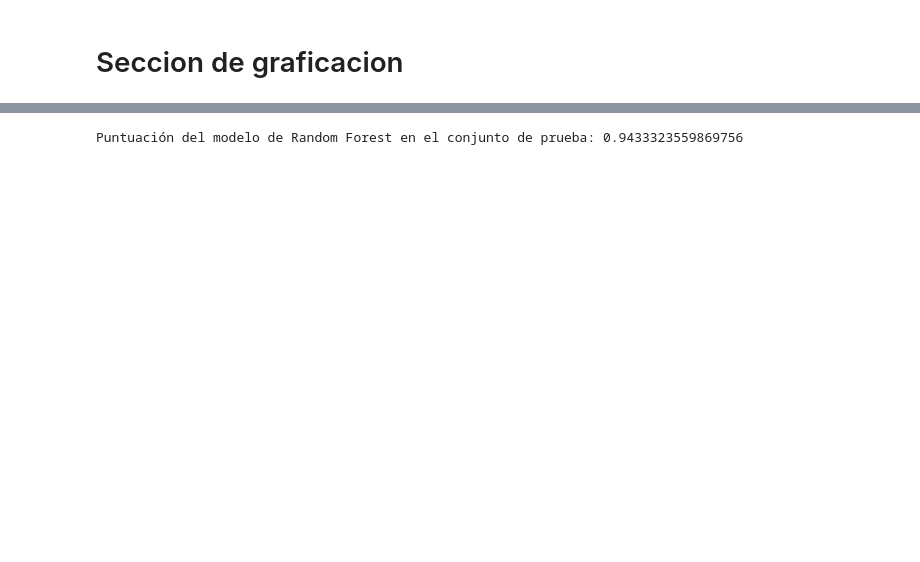
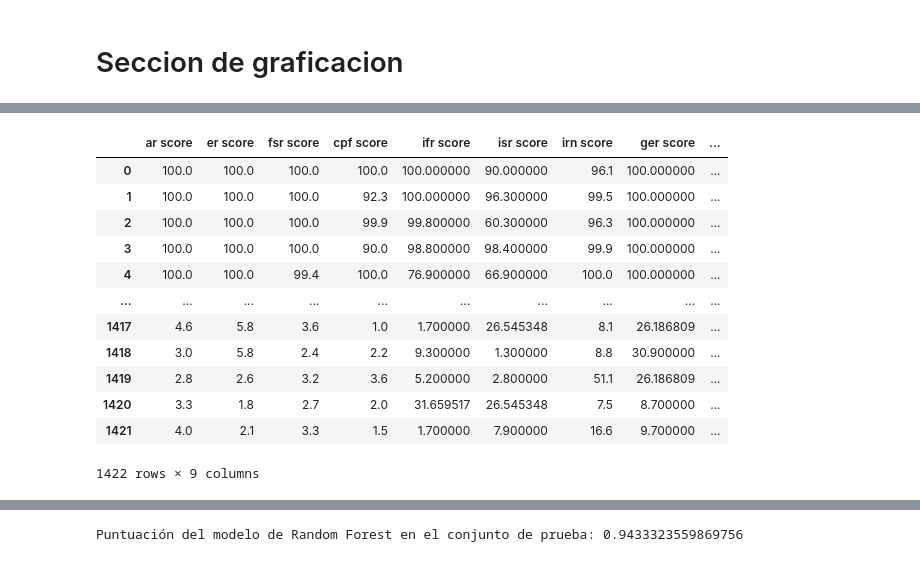
Before and after one commit to SekDak12/Proyecto-Ciencia, a Jupyter notebook: Proyecto.ipynb, the cells around one changed output, grey strips where cells are left out. Cells and saved outputs as stored; diff of their text form; code cells hidden in the pictures; blank space fills up the shorter version.

```diff
--- a/Proyecto.ipynb
+++ b/Proyecto.ipynb
@@ -257,0 +264,23 @@ sns.pairplot(dfclean, vars = ['ar score', 'er score','fsr score','cpf score','if
+# %%
+#dfclean2 = dfclean.drop("institution", axis=1)
+#dfclean2 = dfclean2.drop("Rank", axis=1)
+#dfclean2 = dfclean2.drop("location code", axis=1)
+#dfclean2 = dfclean2.drop("location", axis=1)
+#dfclean2 = dfclean2.drop("score scale", axis=1)
+
+dfclean2 = dfclean2.drop("score scaled", axis=1)
+dfclean2
+# %% [output]
+|  | ar score | er score | fsr score | cpf score | ifr score | isr score | irn score | ger score | ... |
+| 0 | 100.0 | 100.0 | 100.0 | 100.0 | 100.000000 | 90.000000 | 96.1 | 100.000000 | ... |
+| 1 | 100.0 | 100.0 | 100.0 | 92.3 | 100.000000 | 96.300000 | 99.5 | 100.000000 | ... |
+| 2 | 100.0 | 100.0 | 100.0 | 99.9 | 99.800000 | 60.300000 | 96.3 | 100.000000 | ... |
+| 3 | 100.0 | 100.0 | 100.0 | 90.0 | 98.800000 | 98.400000 | 99.9 | 100.000000 | ... |
+| 4 | 100.0 | 100.0 | 99.4 | 100.0 | 76.900000 | 66.900000 | 100.0 | 100.000000 | ... |
+| ... | ... | ... | ... | ... | ... | ... | ... | ... | ... |
+| 1417 | 4.6 | 5.8 | 3.6 | 1.0 | 1.700000 | 26.545348 | 8.1 | 26.186809 | ... |
+| 1418 | 3.0 | 5.8 | 2.4 | 2.2 | 9.300000 | 1.300000 | 8.8 | 30.900000 | ... |
+| 1419 | 2.8 | 2.6 | 3.2 | 3.6 | 5.200000 | 2.800000 | 51.1 | 26.186809 | ... |
+| 1420 | 3.3 | 1.8 | 2.7 | 2.0 | 31.659517 | 26.545348 | 7.5 | 8.700000 | ... |
+| 1421 | 4.0 | 2.1 | 3.3 | 1.5 | 1.700000 | 7.900000 | 16.6 | 9.700000 | ... |
+1422 rows × 9 columns
```
Also changed, not shown: parts of 20 cells of this notebook.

Work required: Every line in the records above that contains the word "ipynb" is to be copied out.

Response below:
Before and after one commit to SekDak12/Proyecto-Ciencia, a Jupyter notebook: Proyecto.ipynb, the cells around one changed output, grey strips where cells are left out. Cells and saved outputs as stored; diff of their text form; code cells hidden in the pictures; blank space fills up the shorter version.
--- a/Proyecto.ipynb
+++ b/Proyecto.ipynb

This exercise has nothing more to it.